*Problem to solve:* Where a line holds the word "length", copy that line from the data below.
Segment Start: Material for this task
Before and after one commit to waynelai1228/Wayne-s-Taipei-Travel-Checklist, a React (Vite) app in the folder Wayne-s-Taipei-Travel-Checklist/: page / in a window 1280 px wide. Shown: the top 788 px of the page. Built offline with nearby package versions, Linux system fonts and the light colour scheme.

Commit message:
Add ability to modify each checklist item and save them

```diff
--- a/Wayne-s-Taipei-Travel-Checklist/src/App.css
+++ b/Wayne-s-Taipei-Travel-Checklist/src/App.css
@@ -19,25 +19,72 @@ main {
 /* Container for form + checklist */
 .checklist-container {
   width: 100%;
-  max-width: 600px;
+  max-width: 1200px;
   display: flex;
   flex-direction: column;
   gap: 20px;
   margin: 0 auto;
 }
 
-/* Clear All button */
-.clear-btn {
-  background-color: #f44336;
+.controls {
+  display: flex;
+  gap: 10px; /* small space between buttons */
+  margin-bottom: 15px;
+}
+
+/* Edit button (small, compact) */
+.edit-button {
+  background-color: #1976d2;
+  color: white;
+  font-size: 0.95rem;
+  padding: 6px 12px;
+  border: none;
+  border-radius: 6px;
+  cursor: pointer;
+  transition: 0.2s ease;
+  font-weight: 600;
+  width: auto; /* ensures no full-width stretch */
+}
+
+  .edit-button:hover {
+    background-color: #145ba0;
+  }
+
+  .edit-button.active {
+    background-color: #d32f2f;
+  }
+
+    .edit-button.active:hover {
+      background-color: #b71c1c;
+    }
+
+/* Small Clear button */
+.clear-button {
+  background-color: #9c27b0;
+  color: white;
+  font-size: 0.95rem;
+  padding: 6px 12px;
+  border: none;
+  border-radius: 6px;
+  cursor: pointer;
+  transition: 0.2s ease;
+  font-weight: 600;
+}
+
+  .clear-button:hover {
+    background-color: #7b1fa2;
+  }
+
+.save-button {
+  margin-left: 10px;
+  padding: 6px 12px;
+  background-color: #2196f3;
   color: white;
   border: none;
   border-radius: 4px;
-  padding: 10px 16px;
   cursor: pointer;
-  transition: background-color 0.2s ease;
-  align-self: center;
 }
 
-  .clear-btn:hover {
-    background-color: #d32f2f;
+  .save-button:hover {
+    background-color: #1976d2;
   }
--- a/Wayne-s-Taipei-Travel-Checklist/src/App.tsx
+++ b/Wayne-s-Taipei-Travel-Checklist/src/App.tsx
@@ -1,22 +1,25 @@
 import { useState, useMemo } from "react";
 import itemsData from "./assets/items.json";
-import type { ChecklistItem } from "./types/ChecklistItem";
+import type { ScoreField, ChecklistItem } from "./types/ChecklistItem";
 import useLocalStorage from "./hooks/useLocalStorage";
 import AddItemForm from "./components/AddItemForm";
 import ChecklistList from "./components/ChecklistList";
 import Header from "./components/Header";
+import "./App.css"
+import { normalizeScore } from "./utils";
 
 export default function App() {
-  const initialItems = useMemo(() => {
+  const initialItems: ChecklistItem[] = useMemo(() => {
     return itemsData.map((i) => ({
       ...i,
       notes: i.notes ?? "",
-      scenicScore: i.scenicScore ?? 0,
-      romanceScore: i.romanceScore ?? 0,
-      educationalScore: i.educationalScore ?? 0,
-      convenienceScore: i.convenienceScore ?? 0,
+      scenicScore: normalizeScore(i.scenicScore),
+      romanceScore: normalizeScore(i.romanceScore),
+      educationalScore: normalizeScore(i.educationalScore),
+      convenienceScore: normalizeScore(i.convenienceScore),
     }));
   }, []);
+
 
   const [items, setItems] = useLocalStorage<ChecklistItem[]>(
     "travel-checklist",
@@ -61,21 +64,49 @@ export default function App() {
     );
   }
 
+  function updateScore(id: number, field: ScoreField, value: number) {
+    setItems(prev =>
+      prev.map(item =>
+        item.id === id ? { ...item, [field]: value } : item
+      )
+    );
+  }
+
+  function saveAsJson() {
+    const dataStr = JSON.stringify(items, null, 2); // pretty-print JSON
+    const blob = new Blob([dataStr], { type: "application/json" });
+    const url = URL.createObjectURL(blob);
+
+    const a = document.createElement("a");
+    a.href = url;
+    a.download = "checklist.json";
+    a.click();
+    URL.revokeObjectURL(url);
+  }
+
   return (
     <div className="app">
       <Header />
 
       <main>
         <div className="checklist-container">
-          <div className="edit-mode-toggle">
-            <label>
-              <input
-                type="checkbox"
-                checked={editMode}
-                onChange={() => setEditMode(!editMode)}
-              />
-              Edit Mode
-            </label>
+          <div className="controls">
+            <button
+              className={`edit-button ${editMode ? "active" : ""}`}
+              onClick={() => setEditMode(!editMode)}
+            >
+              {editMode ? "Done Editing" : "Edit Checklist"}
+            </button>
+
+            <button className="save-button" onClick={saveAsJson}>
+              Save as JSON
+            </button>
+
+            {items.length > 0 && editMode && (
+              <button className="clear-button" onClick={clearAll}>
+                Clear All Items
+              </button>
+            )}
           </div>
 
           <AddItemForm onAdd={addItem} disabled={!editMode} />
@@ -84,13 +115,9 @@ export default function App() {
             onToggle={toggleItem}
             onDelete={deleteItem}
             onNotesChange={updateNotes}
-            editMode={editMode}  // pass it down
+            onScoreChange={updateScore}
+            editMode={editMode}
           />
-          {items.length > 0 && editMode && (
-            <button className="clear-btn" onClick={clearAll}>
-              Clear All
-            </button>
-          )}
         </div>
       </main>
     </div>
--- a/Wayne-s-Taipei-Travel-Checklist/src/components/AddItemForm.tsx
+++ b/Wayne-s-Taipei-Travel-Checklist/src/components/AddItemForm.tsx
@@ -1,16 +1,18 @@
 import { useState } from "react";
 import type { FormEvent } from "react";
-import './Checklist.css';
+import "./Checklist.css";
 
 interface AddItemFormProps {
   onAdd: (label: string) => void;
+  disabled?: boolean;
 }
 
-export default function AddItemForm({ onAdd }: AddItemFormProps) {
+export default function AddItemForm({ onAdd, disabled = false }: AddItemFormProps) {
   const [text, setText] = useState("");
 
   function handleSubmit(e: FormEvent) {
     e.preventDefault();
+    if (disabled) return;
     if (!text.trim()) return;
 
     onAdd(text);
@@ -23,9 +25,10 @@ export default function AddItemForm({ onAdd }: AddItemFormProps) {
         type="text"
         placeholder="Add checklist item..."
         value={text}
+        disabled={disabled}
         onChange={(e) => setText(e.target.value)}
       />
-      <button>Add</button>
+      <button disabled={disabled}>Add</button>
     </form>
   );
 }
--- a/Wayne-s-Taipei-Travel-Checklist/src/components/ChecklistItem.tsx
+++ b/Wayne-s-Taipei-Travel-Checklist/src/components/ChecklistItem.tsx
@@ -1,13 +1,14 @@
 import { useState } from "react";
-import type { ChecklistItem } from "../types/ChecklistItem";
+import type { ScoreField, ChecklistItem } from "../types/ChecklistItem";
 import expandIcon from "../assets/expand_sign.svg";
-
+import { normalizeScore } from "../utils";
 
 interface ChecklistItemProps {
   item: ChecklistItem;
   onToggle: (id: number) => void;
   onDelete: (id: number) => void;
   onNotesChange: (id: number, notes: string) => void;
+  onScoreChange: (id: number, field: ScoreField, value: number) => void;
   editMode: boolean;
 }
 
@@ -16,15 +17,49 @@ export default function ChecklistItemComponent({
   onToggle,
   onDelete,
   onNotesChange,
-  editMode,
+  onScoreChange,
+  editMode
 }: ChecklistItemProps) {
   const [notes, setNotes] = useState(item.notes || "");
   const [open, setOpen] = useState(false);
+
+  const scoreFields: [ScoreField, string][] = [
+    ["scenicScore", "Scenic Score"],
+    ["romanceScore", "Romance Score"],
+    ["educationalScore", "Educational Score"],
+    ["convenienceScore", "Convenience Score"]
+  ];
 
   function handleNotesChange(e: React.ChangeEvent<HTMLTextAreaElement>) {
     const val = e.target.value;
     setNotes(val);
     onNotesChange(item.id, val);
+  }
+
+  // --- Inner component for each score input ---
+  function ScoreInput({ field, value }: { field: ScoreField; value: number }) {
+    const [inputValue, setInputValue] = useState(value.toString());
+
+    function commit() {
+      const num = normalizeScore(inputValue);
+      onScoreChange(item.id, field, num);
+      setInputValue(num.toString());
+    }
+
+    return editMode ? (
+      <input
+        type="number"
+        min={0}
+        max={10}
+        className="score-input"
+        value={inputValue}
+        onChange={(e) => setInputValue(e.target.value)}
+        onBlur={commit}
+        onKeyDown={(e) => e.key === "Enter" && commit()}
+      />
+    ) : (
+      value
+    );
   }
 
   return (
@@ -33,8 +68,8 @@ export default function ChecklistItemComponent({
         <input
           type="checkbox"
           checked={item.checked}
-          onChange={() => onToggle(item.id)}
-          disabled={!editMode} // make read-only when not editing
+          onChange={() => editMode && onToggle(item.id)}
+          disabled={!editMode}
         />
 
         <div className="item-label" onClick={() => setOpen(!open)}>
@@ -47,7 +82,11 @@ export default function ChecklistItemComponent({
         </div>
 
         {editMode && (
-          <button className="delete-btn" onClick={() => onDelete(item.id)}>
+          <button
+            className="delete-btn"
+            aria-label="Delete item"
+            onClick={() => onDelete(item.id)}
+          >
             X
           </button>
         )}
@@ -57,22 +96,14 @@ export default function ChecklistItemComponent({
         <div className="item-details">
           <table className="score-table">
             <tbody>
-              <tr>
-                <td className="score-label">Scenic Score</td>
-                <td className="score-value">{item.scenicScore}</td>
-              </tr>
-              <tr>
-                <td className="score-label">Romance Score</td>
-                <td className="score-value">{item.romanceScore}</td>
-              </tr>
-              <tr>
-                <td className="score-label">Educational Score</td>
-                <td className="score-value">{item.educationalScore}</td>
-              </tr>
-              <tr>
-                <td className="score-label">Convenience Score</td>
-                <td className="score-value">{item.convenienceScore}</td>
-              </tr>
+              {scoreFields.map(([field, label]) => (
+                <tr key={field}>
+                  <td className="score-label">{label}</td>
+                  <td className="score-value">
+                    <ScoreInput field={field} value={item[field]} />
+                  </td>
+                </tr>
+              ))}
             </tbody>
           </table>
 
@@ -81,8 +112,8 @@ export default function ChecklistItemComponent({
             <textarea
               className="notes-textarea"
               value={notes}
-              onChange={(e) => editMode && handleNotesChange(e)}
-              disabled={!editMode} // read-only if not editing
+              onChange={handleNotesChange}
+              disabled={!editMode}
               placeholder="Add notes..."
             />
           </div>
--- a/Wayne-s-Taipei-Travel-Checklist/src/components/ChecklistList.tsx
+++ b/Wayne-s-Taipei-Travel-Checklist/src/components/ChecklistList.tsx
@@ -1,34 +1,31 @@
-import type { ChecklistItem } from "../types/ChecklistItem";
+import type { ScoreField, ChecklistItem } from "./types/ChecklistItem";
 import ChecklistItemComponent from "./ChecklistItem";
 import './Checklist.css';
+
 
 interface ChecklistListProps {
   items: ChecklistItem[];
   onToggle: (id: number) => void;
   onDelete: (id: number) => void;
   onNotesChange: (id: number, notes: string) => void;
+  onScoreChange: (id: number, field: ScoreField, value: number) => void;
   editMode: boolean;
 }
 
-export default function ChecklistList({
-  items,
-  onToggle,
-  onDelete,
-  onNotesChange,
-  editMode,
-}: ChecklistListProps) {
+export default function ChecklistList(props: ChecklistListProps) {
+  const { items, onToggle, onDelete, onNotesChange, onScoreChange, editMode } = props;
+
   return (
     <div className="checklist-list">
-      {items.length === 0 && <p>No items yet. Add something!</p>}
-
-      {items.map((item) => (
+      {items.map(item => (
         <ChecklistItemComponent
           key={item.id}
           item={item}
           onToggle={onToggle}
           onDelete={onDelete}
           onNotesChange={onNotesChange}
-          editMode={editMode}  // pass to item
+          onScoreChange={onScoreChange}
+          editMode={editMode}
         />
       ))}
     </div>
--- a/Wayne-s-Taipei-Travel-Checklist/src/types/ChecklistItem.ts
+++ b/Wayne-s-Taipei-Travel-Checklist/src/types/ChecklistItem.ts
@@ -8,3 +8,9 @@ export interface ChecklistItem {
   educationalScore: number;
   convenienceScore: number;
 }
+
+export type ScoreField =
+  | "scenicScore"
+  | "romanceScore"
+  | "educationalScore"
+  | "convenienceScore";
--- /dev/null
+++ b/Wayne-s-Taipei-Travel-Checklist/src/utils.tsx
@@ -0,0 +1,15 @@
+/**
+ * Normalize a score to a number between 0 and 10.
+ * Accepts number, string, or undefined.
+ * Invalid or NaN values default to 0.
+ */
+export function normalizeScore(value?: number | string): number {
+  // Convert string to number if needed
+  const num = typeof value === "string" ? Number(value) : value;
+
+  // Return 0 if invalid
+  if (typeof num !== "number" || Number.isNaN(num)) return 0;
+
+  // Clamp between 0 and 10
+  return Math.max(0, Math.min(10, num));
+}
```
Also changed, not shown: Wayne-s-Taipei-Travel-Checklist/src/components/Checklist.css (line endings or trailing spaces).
Segment End: Material for this task
*Exercise answer:*
+            {items.length > 0 && editMode && (
-          {items.length > 0 && editMode && (
-      {items.length === 0 && <p>No items yet. Add something!</p>}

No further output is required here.